Monica Linzmeier, Editor in Chief
Faculty-in-residence are professors who live within the residence halls. They are experienced individuals who are invested in and respectful of those around them. They even have meal plans in order to interact more with students.
“FIRs enhance the intellectual atmosphere of the residence hall experience,” rhetoric and writing studies professor and current FIR member Paul Minifee said. “We serve as reminders that a resident’s priority should be academic success.”
Minifee has been a FIR member at the Cuicacalli Suites for three years. He believes that FIRs are an incredibly important aspect of any college campus because they help students understand how to speak to professionals and communicate in a variety of situations.
“Students need to learn how to navigate smoothly between their personal and professional identities,” he said.
Upon moving into the dorms, many freshmen don’t know about FIRs.
“At first I didn’t know that faculty members were going to be living in my dorm with me,” psychology sophomore and former Cuicacalli resident Amanda Zizzo said. “Now I know that they are here to help us with really anything we need.”
While FIRs serve as liaisons between students and faculty, they can also simply be a friendly face to turn to. Time spent with a FIR doesn’t always have to be serious and academic.
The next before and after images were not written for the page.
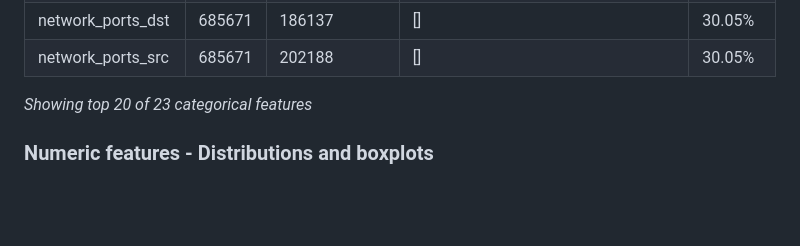
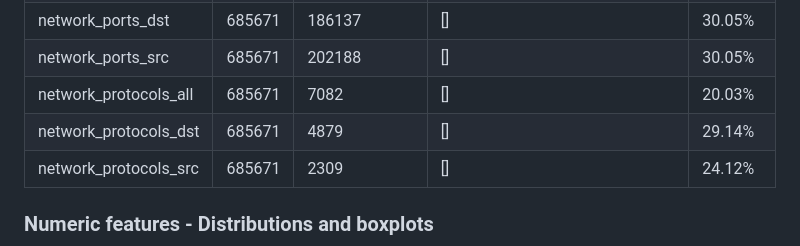
Before and after one commit to luiz-linkezio/A-Hierarchical-Solution-based-on-MEC-and-IoT-for-Cyberattack-Detection-in-6G-Networks, a Markdown page: results/dataset_analysis/CIC_IIoT_dataset_2025_analysis_report.md, the part around the change printed below. GitHub-like rendering; blank space fills up the shorter version.

```diff
--- a/results/dataset_analysis/CIC_IIoT_dataset_2025_analysis_report.md
+++ b/results/dataset_analysis/CIC_IIoT_dataset_2025_analysis_report.md
@@ -202,8 +251,9 @@ Total: 94 features
 | network_ports_all | 685671 | 205883 | [] | 30.05% |
 | network_ports_dst | 685671 | 186137 | [] | 30.05% |
 | network_ports_src | 685671 | 202188 | [] | 30.05% |
-
-*Showing top 20 of 23 categorical features*
+| network_protocols_all | 685671 | 7082 | [] | 20.03% |
+| network_protocols_dst | 685671 | 4879 | [] | 29.14% |
+| network_protocols_src | 685671 | 2309 | [] | 24.12% |
 
 ### Numeric features - Distributions and boxplots
 
```
Also changed, not shown: other parts of results/dataset_analysis/CIC_IIoT_dataset_2025_analysis_report.md (+66 -20 lines), results/images/CIC_IIoT_dataset_2025_strong_correlations.png, 1 other file.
Minifee said he loves playing basketball with his residents. Many students feel comfortable working out their problems about classes, professors or even more personal issues with them.
“I’ve formed meaningful bonds with a handful of residents who consider me a confidant,” Minifee said. “For many residents, FIRs are mentors whose wisdom is guidance they trust.”
Over the years, Minifee has become more invested in the welfare and success of his fellow residents because he is a witness to the pressures that students experience. Zizzo calls Minifee her life coach.
“We discuss her personal relationships, her hopes and fears and life challenges that she’s seeking to overcome,” Minifee said. “I find it incredibly gratifying to play a part in her personal and academic successes and she consistently expresses her gratitude for my genuine investment in her endeavors.”
“He understands what it is like to be thrown in to a new environment on your own and away from home,” Zizzo said. “Just knowing that he was there if I needed him got me through a lot. I have since moved out of Cuic, but Dr. Paul and I remain close.”
Minifee manages to build relationships with residents through his genuine sincerity for their well-being.
He is also a strong academic resource. Twice every semester, he conducts Writing Placement Assessment workshops that have proven to be effective.
“The positive feedback that I receive has been tremendous,” Minifee said. “I’ve received emails, cards and high-fives from residents who come back to thank me for helping them succeed on the WPA. That makes me feel as if I’ve made a difference.”
FIRs are friends, allies and resources. They help prove that professors don’t bite and that residents have a friend to turn to in trying times.